Summary: Role of glia-derived cholesterol in synaptogenesis:
new revelations in the synapse­glia affair
Christian Goš ritz, Daniela H. Mauch, Karl Naš gler, Frank W. Pfrieger*
Max-Planck/CNRS Group, UPR 2356, Centre de Neurochimie, 5, rue Blaise Pascal, F-67084 Strasbourg, France.
Brain development and function relies on the exchange of signals between neurons and glial cells. Here we review a series of
recent studies on cultures of purified retinal ganglion cells (RGCs) that point to a new role of glial cells in the formation and plas-
ticity of synaptic connections. The results suggest that neurons must import glia-derived cholesterol via lipoproteins to form
numerous and efficient synaptic connections. This finding may explain why throughout the central nervous system (CNS) the main
phase of synaptogenesis starts synchronously after glia differentiation and why astrocytes produce apolipoprotein E (apoE) and
cholesterol-containing lipoproteins. Experimental tests of these hypotheses may further our understanding of the cholesterol
metabolism in the brain and may help to explain neurologic symptoms resulting from defective cholesterol and lipoprotein
# 2002 Elsevier Science Ltd. All rights reserved.

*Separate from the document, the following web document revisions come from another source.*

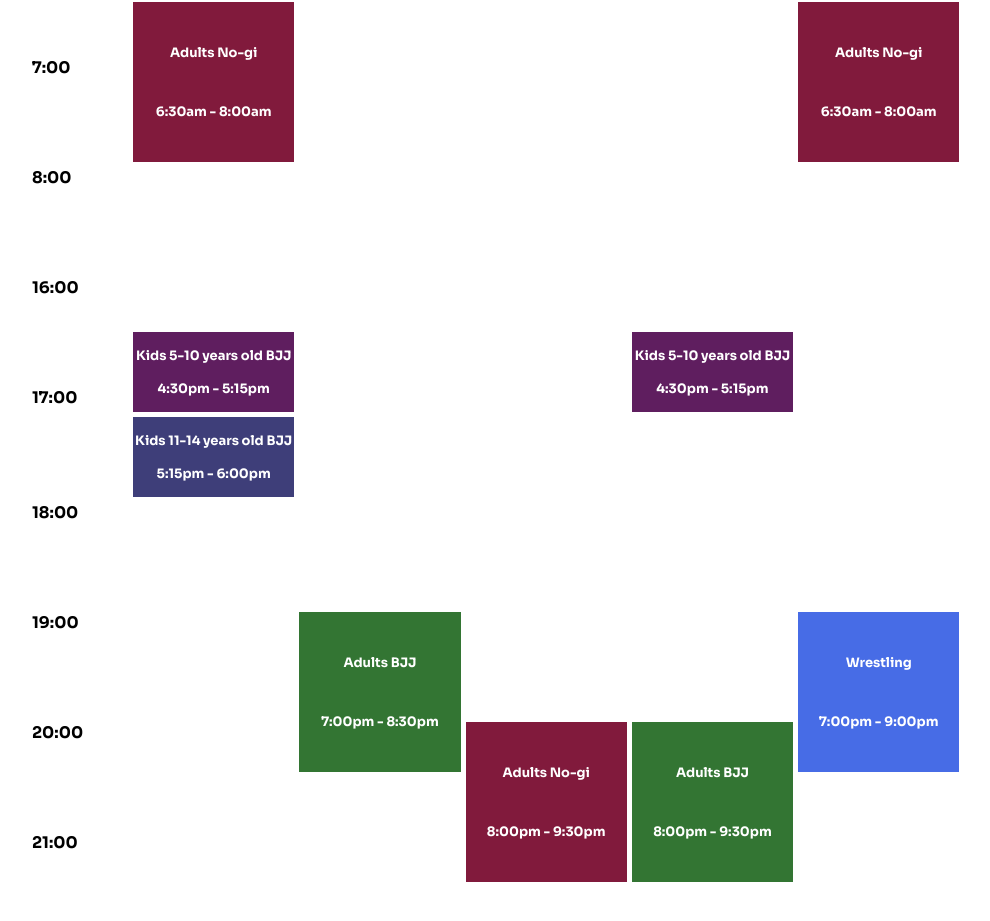
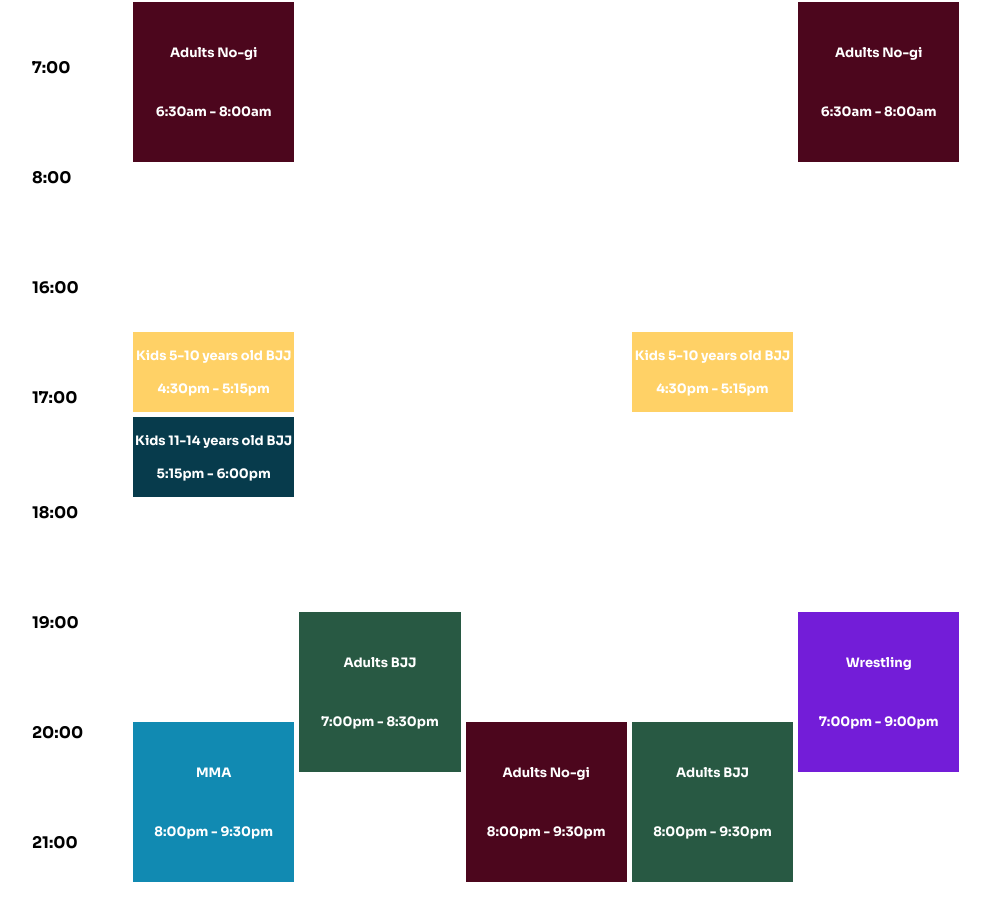
Before and after one commit to Petemc121/silverbacks-mma, a React (Create React App) app: page /schedule in a window 1280 px wide. Shown: the part 963-1884 px from the top of the page, without its empty margins (160-1150 px from the left). Built offline with nearby package versions, Linux system fonts and the light colour scheme.

Commit message:
uptated animations and schedule styling. added button functionality

```diff
--- a/src/App.css
+++ b/src/App.css
@@ -734,38 +734,62 @@ p {
 }
 
 .nogi {
-  background-color: rgb(129, 26, 60);
+  background-color: #4c061d;
   grid-row: time-0630 / time-0800;
 }
 
 .nogiEvening {
-  background-color: rgb(129, 26, 60);
+  background-color: #4c061d;
   grid-row: time-2000 / time-2130;
 }
 
 .gi {
-  background-color: rgb(51, 117, 51);
+  background-color: #285943;
   grid-row: time-2000 / time-2130;
 }
 
 .gi-early {
-  background-color: rgb(51, 117, 51);
+  background-color: #285943;
   grid-row: time-1900 / time-2030;
 }
 
 .kids {
-  background-color: rgb(95, 30, 95);
+  background-color: #ffd166;
   grid-row: time-1630/time-1715;
 }
 
 .teens {
-  background-color: rgb(62, 62, 121);
+  background-color: #073b4c;
   grid-row: time-1715/time-1800;
 }
 
 .wrestling {
+  background-color: #731dd8;
+  grid-row: time-1900 / time-2030;
+}
+
+.mma {
+  background-color: #118ab2;
+  grid-row: time-2000/time-2130;
+}
+
+.kids-clicked {
+  background-color: rgb(95, 30, 95);
+}
+.teens-clicked {
+  background-color: rgb(62, 62, 121);
+}
+.nogi-clicked {
+  background-color: rgb(129, 26, 60);
+}
+.gi-clicked {
+  background-color: rgb(51, 117, 51);
+}
+.wrestling-clicked {
   background-color: rgb(71, 108, 230);
-  grid-row: time-1900 / time-2030;
+}
+
+.mma-clicked {
 }
 
 .monday {
@@ -842,16 +866,15 @@ p {
 
 @keyframes slideup {
   from {
-    transform: translateY(0px);
+    top: 100px;
     opacity: 0;
   }
   to {
-    transform: translateY(-100px);
+    top: 0px;
     opacity: 1;
   }
 }
 
-@media (prefers-reduced-motion: no-preference) {
 .instructorDescription-animation {
   animation: slideleft 1s forwards;
 }
@@ -867,4 +890,7 @@ p {
 .animation {
   animation: slideup 1s forwards;
 }
+
+.animation:hover {
+  transform: scale(1.05);
 }
--- a/src/components/HeroImage.tsx
+++ b/src/components/HeroImage.tsx
@@ -1,5 +1,6 @@
 import React from "react";
 import { useCallback } from "react";
+import { Link } from "react-router-dom";
 
 interface HeroImageInput {
   heroImage: {
@@ -12,6 +13,7 @@ interface HeroImageInput {
     paragraph: string;
     button: boolean;
     buttonText: string;
+    buttonLink: string;
     imageContainerID: string;
     imageContainerContent: string;
   };
@@ -57,6 +59,7 @@ export default function SliderImg({
       <div ref={text} id={heroImage.textID} className="imageText">
         <h1>{heroImage.heading}</h1>
         <p>{heroImage.paragraph}</p>
+        <Link className="links" to={heroImage.buttonLink}>
           <button
             style={{ display: heroImage.button ? "block" : "none" }}
             className="buttons onBlackButtons"
@@ -64,6 +67,7 @@ export default function SliderImg({
           >
             {heroImage.buttonText}
           </button>
+        </Link>
       </div>
       <div
         className={
--- a/src/components/HeroImages.tsx
+++ b/src/components/HeroImages.tsx
@@ -12,6 +12,7 @@ interface sliderImagesInput {
     paragraph: string;
     button: boolean;
     buttonText: string;
+    buttonLink: string;
     imageContainerID: string;
     imageContainerContent: string;
   }[];
--- a/src/components/Session.tsx
+++ b/src/components/Session.tsx
@@ -8,13 +8,18 @@ interface sessionInput {
     title: string;
     time: string;
   };
+  onClick: any;
 }
 
-export default function Session({ session }: sessionInput) {
+export default function Session({ session, onClick }: sessionInput) {
   const { ref, inView } = useInView();
 
   return (
-    <div ref={ref} className={inView ? session.animationClass : session.class}>
+    <div
+      onClick={onClick}
+      ref={ref}
+      className={inView ? session.animationClass : session.class}
+    >
       <h4 className="session-title">{session.title}</h4>
       <span className="session-time">{session.time}</span>
     </div>
--- a/src/components/Slider.tsx
+++ b/src/components/Slider.tsx
@@ -18,9 +18,10 @@ export default function Slider() {
       textID: "welcome",
       heading: "WELCOME TO SILVERBACKS",
       paragraph:
-        "Join the family, and become part of one of the leading jiujitsu and MMA gyms in Kent!",
-      button: true,
+        "Drop in for your first free class, and become part of one of the leading jiujitsu and MMA gyms in Kent!",
+      button: false,
       buttonText: "Start Now!",
+      buttonLink: "",
       imageContainerID: "",
       imageContainerContent: "center",
     },
@@ -32,9 +33,10 @@ export default function Slider() {
       textID: "family",
       heading: "We're not a team, we're a family",
       paragraph:
-        "Join the family, and become part of one of the leading jiujitsu and MMA gyms in Kent!",
+        "A growing family too! With over 200 members, we'll soon be expanding to an even bigger gym that can host classes of up to 100 people!",
       button: false,
       buttonText: "",
+      buttonLink: "",
       imageContainerID: "",
       imageContainerContent: "flex-start",
     },
@@ -48,6 +50,7 @@ export default function Slider() {
       paragraph: "Brush up on your striking every monday with our MMA classes.",
       button: true,
       buttonText: "Learn More",
+      buttonLink: "/schedule",
       imageContainerID: "",
       imageContainerContent: "flex-start",
     },
@@ -58,9 +61,11 @@ export default function Slider() {
       imageID: "",
       textID: "kids",
       heading: "KIDS WELCOME!",
-      paragraph: "Check out our frequent schedule for kids jiujitsu classes.",
+      paragraph:
+        "We have classes for both young kids, and teens to help start their jiujitsu journey.",
       button: true,
       buttonText: "Learn More",
+      buttonLink: "/schedule",
       imageContainerID: "",
       imageContainerContent: "flex-start",
     },
@@ -74,6 +79,7 @@ export default function Slider() {
       paragraph: "Silverbacks caters to both gi and no gi!",
       button: true,
       buttonText: "Learn More",
+      buttonLink: "/schedule",
       imageContainerID: "",
       imageContainerContent: "flex-start",
     },
--- a/src/pages/About.tsx
+++ b/src/pages/About.tsx
@@ -22,6 +22,7 @@ We are a team with a lot of passion that can be seen by the talent that represen
 We have beginners, advanced and kids classes for Brazilian Jiu Jitsu. Our MMA classes integrate wrestling, Muay Thai, boxing and NoGi Jiu Jitsu, which are all key aspects of Mixed Martial Arts. Silverbacks MMA has something to offer everyone, whether you're a novice or seasoned professional, you will be welcomed to the family.`,
     button: false,
     buttonText: "",
+    buttonLink: "",
     imageContainerID: "aboutImageContainer",
     imageContainerContent: "center",
   };
--- a/src/pages/Gallery.tsx
+++ b/src/pages/Gallery.tsx
@@ -18,6 +18,7 @@ export default function Gallery() {
     paragraph: ``,
     button: false,
     buttonText: "",
+    buttonLink: "",
     imageContainerID: "aboutImageContainer",
     imageContainerContent: "center",
   };
--- a/src/pages/Location.tsx
+++ b/src/pages/Location.tsx
@@ -21,6 +21,7 @@ export default function Location() {
     paragraph: ``,
     button: false,
     buttonText: "",
+    buttonLink: "",
     imageContainerID: "aboutImageContainer",
     imageContainerContent: "center",
   };
--- a/src/pages/Schedule.tsx
+++ b/src/pages/Schedule.tsx
@@ -2,8 +2,20 @@ import Header from "../components/Header";
 import HeroImage from "../components/HeroImage";
 import warmups from "../images/warmups.png";
 import Session from "../components/Session";
+import { useState } from "react";
 
 export default function Schedule() {
+  const [sessionClicked, setSessionClicked] = useState("none");
+
+  const onSessionClick = (e: any) => {
+    e.target.style.top = "50%";
+    e.target.style.left = "50%";
+  };
+
+  const resetSession = () => {
+    setSessionClicked("none");
+  };
+
   const imgProps = {
     id: 1,
     src: warmups,
@@ -14,6 +26,7 @@ export default function Schedule() {
     paragraph: ``,
     button: false,
     buttonText: "",
+    buttonLink: "",
     imageContainerID: "aboutImageContainer",
     imageContainerContent: "center",
   };
@@ -145,9 +158,16 @@ export default function Schedule() {
           <div className="days friday">Friday</div>
 
           {sessions.map((session) => {
-            return <Session session={session} />;
+            return <Session onClick={onSessionClick} session={session} />;
           })}
         </div>
+      </div>
+
+      <div
+        style={{ display: sessionClicked !== "none" ? "flex" : "none" }}
+        id="gallerySliderContainer"
+      >
+        <div onClick={resetSession} id={"gallerySlideImageBackground"}></div>
       </div>
     </div>
   );
```
Lines whose indentation alone changed are shown as unchanged.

Keywords: Synapses; Neuroglia; Cholesterol; Apolipoprotein E; Alzheimer's disease; Niemann-Pick type C disease
1. Introduction
Throughout their life, neurons rely on intimate affairs
with changing glial partners. While growing up, they
require guidance from radial glia to reach their final
place in the brain [15], their growth cones follow glial


Source: Alford, Simon - Department of Biological Sciences, University of Illinois at Chicago


Collections: Biology and Medicine